“Globally, every year from 2013 onwards has been among the 10 warmest on record, with 2016 and 2019 being the hottest, and 2020 was among the top three despite the onset of La Nina, which has a suppressing effect on global temperatures.”
Dr Bettio said there were both wet and dry periods throughout 2020, and May to July was “notably” dry across the southern half of the continent.
“The year started with significant long-term drought affecting large parts of the country, but rainfall across the year saw these severe drought conditions ease in many areas,” Dr Bettio said.
“While water storages increased in the southern Murray-Darling Basin in 2020, northern basin water levels still remained low at the end of the year.

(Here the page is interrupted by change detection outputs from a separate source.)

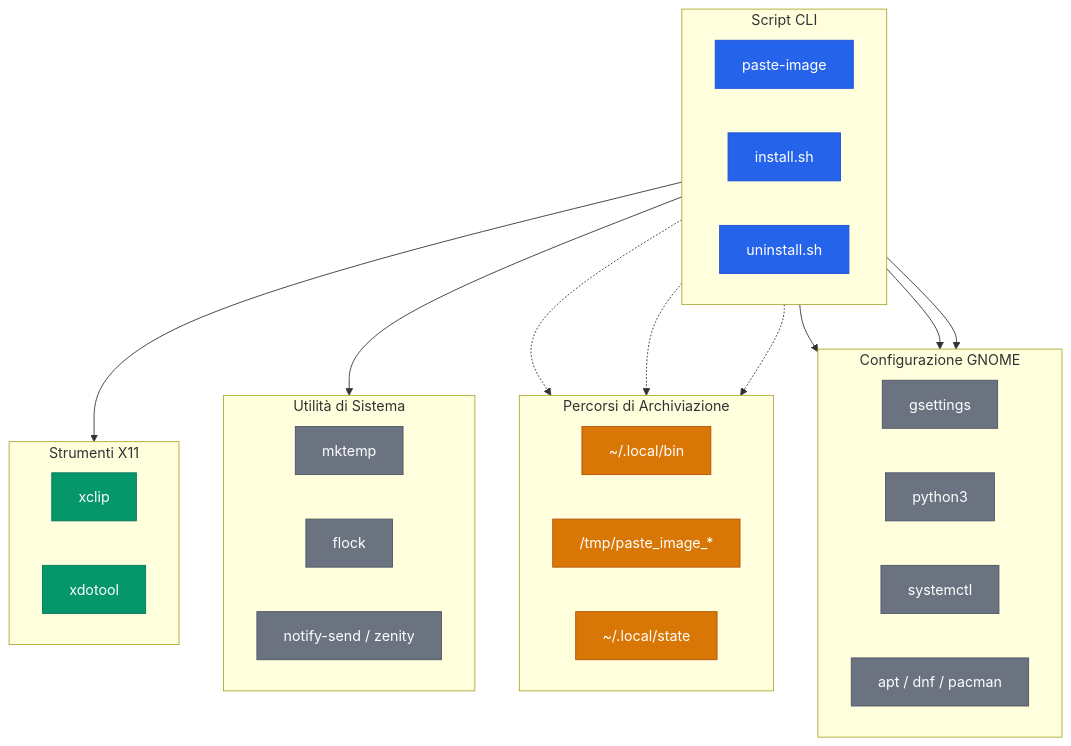
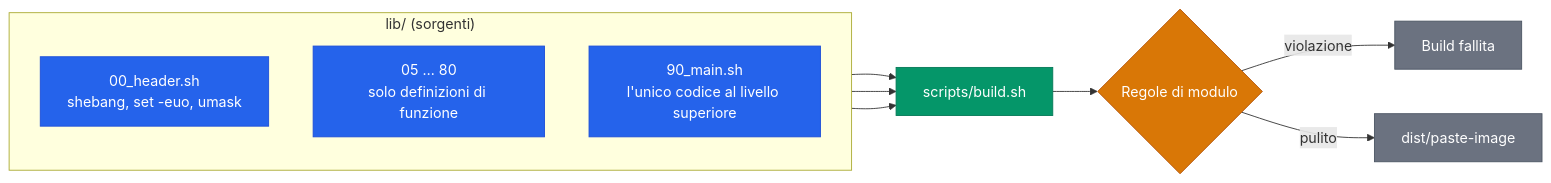
Before and after one commit to AndreaBonn/cli-image-paste: the first of 5 diagrams in docs/ARCHITECTURE.it.md, drawn with Mermaid. The commit also changed other lines of this file and 1 other file, not shown here.

First line of the commit message:
docs(architecture): describe the generated build, not the removed monolith

````diff
--- a/docs/ARCHITECTURE.it.md
+++ b/docs/ARCHITECTURE.it.md
@@ -11,59 +19,31 @@
 ```mermaid
 %%{init: {'theme': 'default'}}%%
-graph TD
-  subgraph scripts["Script CLI"]
-    direction LR
-    paste_image["paste-image"]
-    install["install.sh"]
-    uninstall["uninstall.sh"]
+graph LR
+  subgraph src["lib/ (sorgenti)"]
+    direction TB
+    header["00_header.sh<br/>shebang, set -euo, umask"]
+    modules["05 … 80<br/>solo definizioni di funzione"]
+    mainmod["90_main.sh<br/>l'unico codice al livello superiore"]
   end
 
-  subgraph x11["Strumenti X11"]
-    direction LR
-    xclip["xclip"]
-    xdotool["xdotool"]
-  end
+  build["scripts/build.sh"]
+  gate{"Regole di modulo"}
+  artifact["dist/paste-image"]
 
-  subgraph sys["Utilità di Sistema"]
-    direction LR
-    mktemp["mktemp"]
-    flock["flock"]
-    notify["notify-send / zenity"]
-  end
-
-  subgraph gnome_cfg["Configurazione GNOME"]
-    direction LR
-    gsettings["gsettings"]
-    python3["python3"]
-    systemctl["systemctl"]
-    pkg_mgr["apt / dnf / pacman"]
-  end
-
-  subgraph store["Percorsi di Archiviazione"]
-    direction LR
-    local_bin["~/.local/bin"]
-    tmp_dir["/tmp/paste_image_*"]
-    state_dir["~/.local/state"]
-  end
-
-  paste_image --> x11
-  paste_image --> sys
-  paste_image -.-> tmp_dir
-  paste_image -.-> state_dir
-
-  install --> gnome_cfg
-  install -.-> local_bin
-
-  uninstall --> gsettings
-  uninstall --> python3
+  header --> build
+  modules --> build
+  mainmod --> build
+  build --> gate
+  gate -->|"violazione"| fail["Build fallita"]
+  gate -->|"pulito"| artifact
 
   classDef core fill:#2563eb,stroke:#1d4ed8,color:#fff
   classDef data fill:#d97706,stroke:#b45309,color:#fff
   classDef ext fill:#6b7280,stroke:#4b5563,color:#fff
   classDef engine fill:#059669,stroke:#047857,color:#fff
 
-  class paste_image,install,uninstall core
-  class xclip,xdotool engine
-  class mktemp,flock,notify,gsettings,python3,systemctl,pkg_mgr ext
-  class local_bin,tmp_dir,state_dir data
+  class header,modules,mainmod core
+  class gate data
+  class build engine
+  class artifact,fail ext
 ```
````
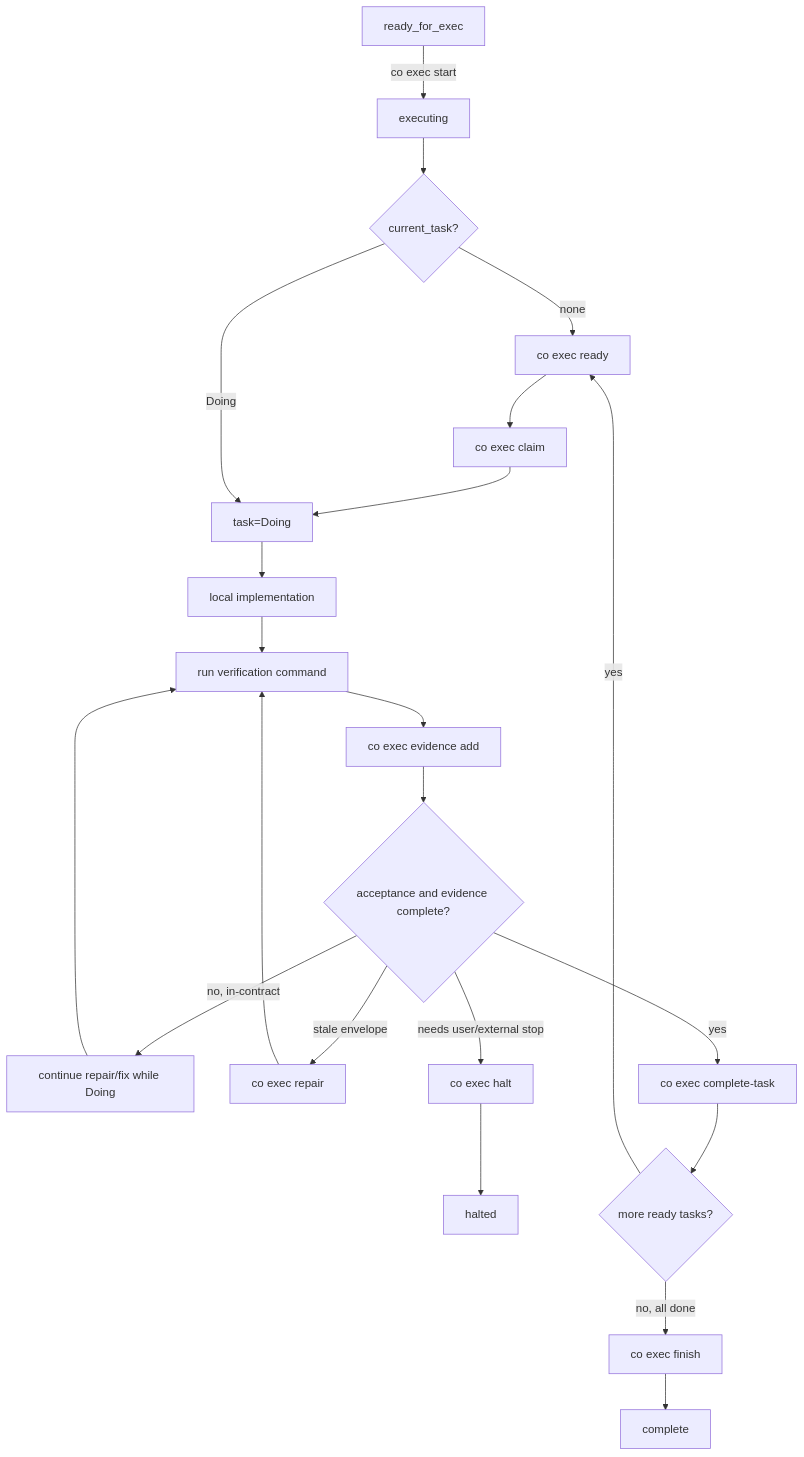
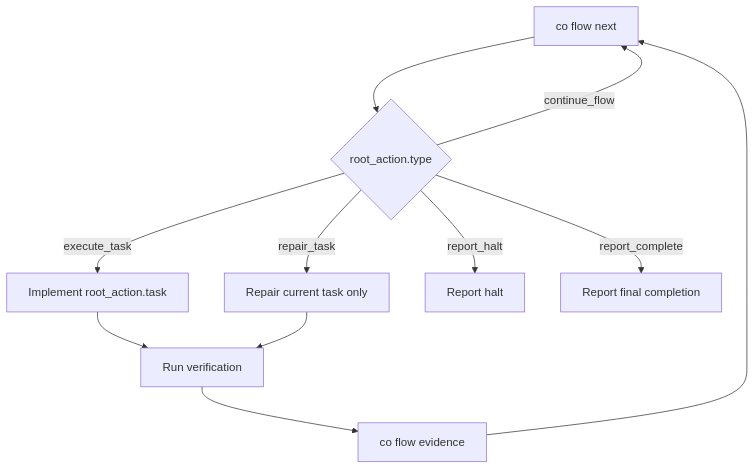
The diagram in skills/coexec/README.md (mym0404/coflow), drawn with Mermaid before and after one commit. The commit also changed other lines of this file and 20 other files, not shown here.

Commit message:
feat: add co flow iterator

````diff
--- a/skills/coexec/README.md
+++ b/skills/coexec/README.md
@@ -114,24 +30,13 @@
 ```mermaid
 flowchart TD
-  A["ready_for_exec"] -->|co exec start| B["executing"]
-  B --> C{"current_task?"}
-  C -->|none| D["co exec ready"]
-  D --> E["co exec claim <task-id>"]
-  E --> F["task=Doing"]
-  C -->|Doing| F
-  F --> G["local implementation"]
-  G --> H["run verification command"]
-  H --> I["co exec evidence add"]
-  I --> J{"acceptance and evidence complete?"}
-  J -->|no, in-contract| K["continue repair/fix while Doing"]
-  K --> H
-  J -->|stale envelope| L["co exec repair"]
-  L --> H
-  J -->|needs user/external stop| M["co exec halt"]
-  M --> N["halted"]
-  J -->|yes| O["co exec complete-task"]
-  O --> P{"more ready tasks?"}
-  P -->|yes| D
-  P -->|no, all done| Q["co exec finish"]
-  Q --> R["complete"]
+  A["co flow next"] --> B{"root_action.type"}
+  B -->|continue_flow| A
+  B -->|execute_task| C["Implement root_action.task"]
+  C --> D["Run verification"]
+  D --> E["co flow evidence"]
+  E --> A
+  B -->|repair_task| F["Repair current task only"]
+  F --> D
+  B -->|report_halt| G["Report halt"]
+  B -->|report_complete| H["Report final completion"]
 ```
````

“By the end of the northern dry season, Darwin’s storage levels had dropped to their lowest level in 10 years.”
Dr Bettio said the shift from Australia’s driest year on record to more average conditions in 2020 reflected a significant shift in Australia’s climate drivers.
“The very strong positive Indian Ocean Dipole, which dominated our climate in 2019, broke down in early January,” she said.
“For winter and spring, it was close to negative Indian Ocean Dipole thresholds, favouring above average rainfall across Australia.
“La Nina slowly evolved during the winter and was declared under way by the bureau in late September and continued through the end of the year.
“The southern annular mode was in a positive mode for parts of winter, spring and at the end of the year. This reinforced the wet signal from La Nina in some areas.”
Dr Bettio said climate change continued to play a role.
“Australia has warmed on average by around 1.44C since 1910, meaning we are seeing more frequent warm years,” she said.
“We’ve also seen a 10 to 20 per cent decrease in rainfall across the April to October period for southern Australia in recent decades.”
Dr Bettio said some of the weather events experienced by the nation in 2020 included the extreme summer bushfires, which were aided by extreme heat across eastern Australia, extreme August heat in most of northern Western Australia, and a November heatwave across much of eastern Australia.
There was also a severe hailstorm in the ACT in January that dropped hailstones as large as 6cm in diameter. There were floods in eastern Australia in February, March and December, and southeast Australia was affected by thunderstorms in late October.